REQUIRED WORK
Within the entries below, find each line containing the word "results" and copy it.

DATASET
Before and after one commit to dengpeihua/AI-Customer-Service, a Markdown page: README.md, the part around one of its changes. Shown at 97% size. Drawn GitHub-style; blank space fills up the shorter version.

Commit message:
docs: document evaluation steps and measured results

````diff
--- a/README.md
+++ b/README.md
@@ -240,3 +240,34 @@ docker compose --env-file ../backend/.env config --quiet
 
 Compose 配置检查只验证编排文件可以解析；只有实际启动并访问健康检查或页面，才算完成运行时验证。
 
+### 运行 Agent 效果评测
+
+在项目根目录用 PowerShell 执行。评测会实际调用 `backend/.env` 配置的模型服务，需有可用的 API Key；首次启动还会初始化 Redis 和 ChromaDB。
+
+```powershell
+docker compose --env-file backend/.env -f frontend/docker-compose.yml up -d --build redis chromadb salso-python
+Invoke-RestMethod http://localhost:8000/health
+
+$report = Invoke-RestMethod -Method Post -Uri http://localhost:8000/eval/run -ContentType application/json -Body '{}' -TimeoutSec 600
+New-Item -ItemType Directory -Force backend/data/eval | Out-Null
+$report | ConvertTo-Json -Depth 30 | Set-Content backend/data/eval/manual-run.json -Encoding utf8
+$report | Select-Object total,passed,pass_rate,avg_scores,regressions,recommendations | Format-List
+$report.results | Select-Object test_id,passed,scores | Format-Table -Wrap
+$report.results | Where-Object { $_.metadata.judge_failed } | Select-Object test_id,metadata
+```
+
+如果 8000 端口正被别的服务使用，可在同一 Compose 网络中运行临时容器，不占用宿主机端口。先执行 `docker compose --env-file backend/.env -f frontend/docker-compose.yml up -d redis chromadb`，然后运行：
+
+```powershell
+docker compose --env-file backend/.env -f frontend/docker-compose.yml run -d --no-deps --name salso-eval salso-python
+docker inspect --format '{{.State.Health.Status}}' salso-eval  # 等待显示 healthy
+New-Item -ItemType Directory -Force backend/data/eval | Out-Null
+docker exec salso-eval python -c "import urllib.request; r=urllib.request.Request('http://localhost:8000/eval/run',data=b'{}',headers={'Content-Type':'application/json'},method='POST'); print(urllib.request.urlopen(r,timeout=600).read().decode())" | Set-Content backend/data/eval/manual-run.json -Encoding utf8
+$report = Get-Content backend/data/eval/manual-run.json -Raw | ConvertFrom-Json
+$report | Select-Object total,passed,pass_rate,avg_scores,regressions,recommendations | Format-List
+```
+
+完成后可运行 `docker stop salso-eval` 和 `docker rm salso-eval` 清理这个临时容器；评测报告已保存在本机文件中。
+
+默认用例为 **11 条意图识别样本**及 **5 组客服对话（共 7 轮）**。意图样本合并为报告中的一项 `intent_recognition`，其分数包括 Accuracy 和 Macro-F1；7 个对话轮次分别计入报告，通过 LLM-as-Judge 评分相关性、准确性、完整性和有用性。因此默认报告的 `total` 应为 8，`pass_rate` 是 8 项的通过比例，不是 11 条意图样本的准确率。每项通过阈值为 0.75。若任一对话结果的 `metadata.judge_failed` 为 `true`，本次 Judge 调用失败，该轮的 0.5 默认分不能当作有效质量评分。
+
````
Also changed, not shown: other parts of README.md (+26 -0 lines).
---
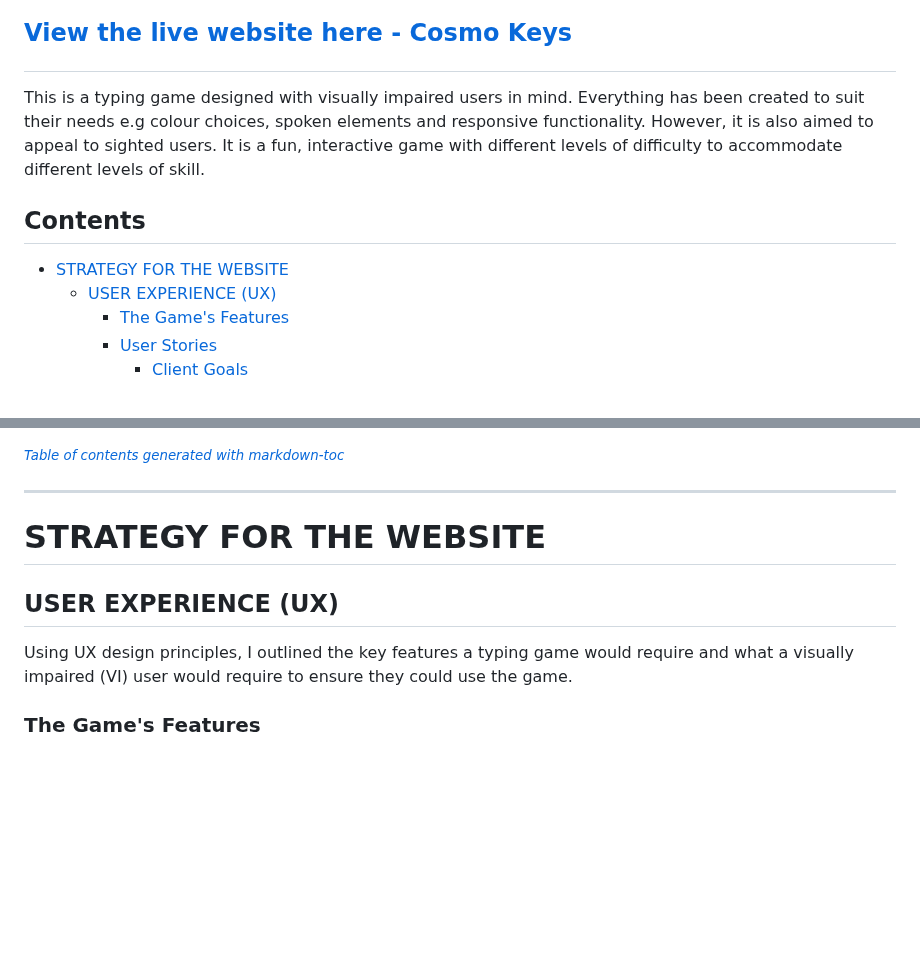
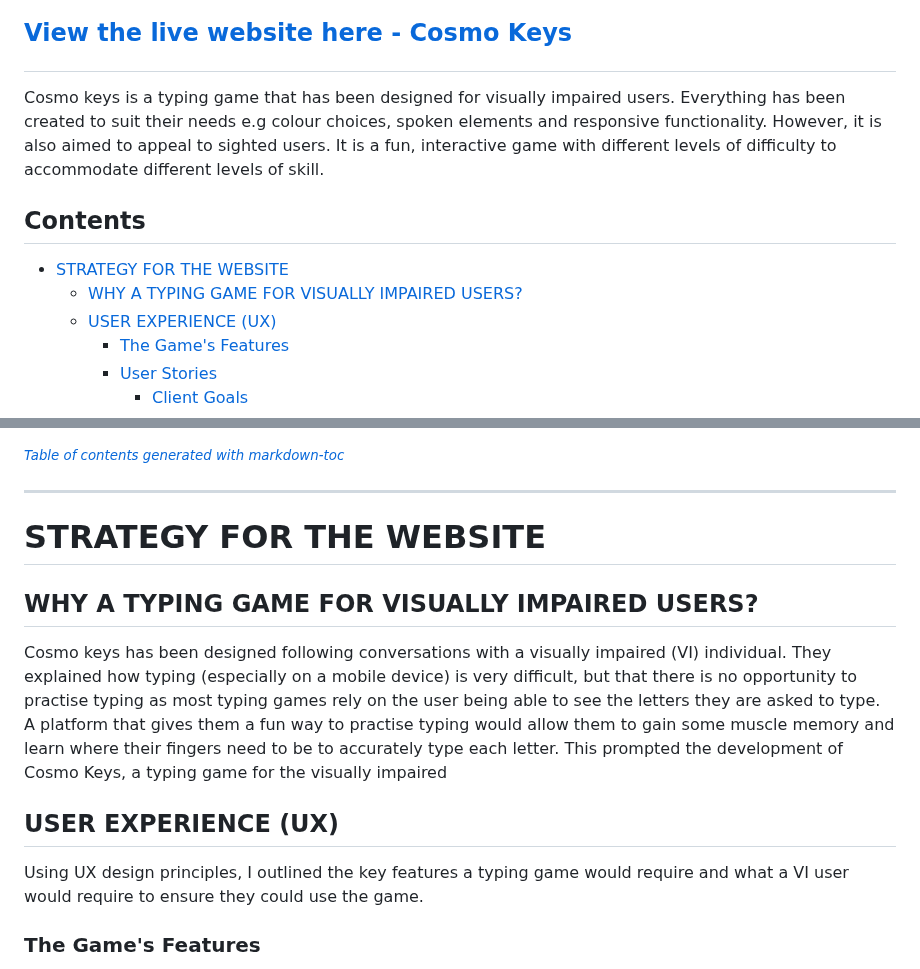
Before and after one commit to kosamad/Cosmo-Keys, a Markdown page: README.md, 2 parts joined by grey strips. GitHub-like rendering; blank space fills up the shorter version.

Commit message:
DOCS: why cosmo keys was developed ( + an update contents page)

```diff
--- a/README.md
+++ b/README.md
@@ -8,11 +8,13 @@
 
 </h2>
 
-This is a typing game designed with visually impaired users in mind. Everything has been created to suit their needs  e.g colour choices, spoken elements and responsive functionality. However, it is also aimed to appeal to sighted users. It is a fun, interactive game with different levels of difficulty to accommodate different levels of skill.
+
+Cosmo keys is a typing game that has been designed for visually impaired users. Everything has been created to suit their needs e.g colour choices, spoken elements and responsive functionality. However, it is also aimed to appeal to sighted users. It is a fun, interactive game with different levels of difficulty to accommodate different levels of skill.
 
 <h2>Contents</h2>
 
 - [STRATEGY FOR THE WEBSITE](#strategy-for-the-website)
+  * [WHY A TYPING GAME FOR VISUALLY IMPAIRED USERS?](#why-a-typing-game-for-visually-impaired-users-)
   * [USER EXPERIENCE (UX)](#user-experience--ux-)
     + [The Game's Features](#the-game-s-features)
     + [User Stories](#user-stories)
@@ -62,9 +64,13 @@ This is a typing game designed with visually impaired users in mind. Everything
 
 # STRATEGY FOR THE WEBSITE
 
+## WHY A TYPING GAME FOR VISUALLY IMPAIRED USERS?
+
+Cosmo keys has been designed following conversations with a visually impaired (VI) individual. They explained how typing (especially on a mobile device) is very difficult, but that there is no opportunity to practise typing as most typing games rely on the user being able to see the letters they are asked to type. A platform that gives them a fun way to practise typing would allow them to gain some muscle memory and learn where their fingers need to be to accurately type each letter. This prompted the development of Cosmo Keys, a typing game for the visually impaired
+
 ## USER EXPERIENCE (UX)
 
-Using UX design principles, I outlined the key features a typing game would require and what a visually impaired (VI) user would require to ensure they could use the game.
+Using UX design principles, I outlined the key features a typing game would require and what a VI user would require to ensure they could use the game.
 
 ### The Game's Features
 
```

TASK OUTPUT
docs: document evaluation steps and measured results
+$report.results | Select-Object test_id,passed,scores | Format-Table -Wrap
+$report.results | Where-Object { $_.metadata.judge_failed } | Select-Object test_id,metadata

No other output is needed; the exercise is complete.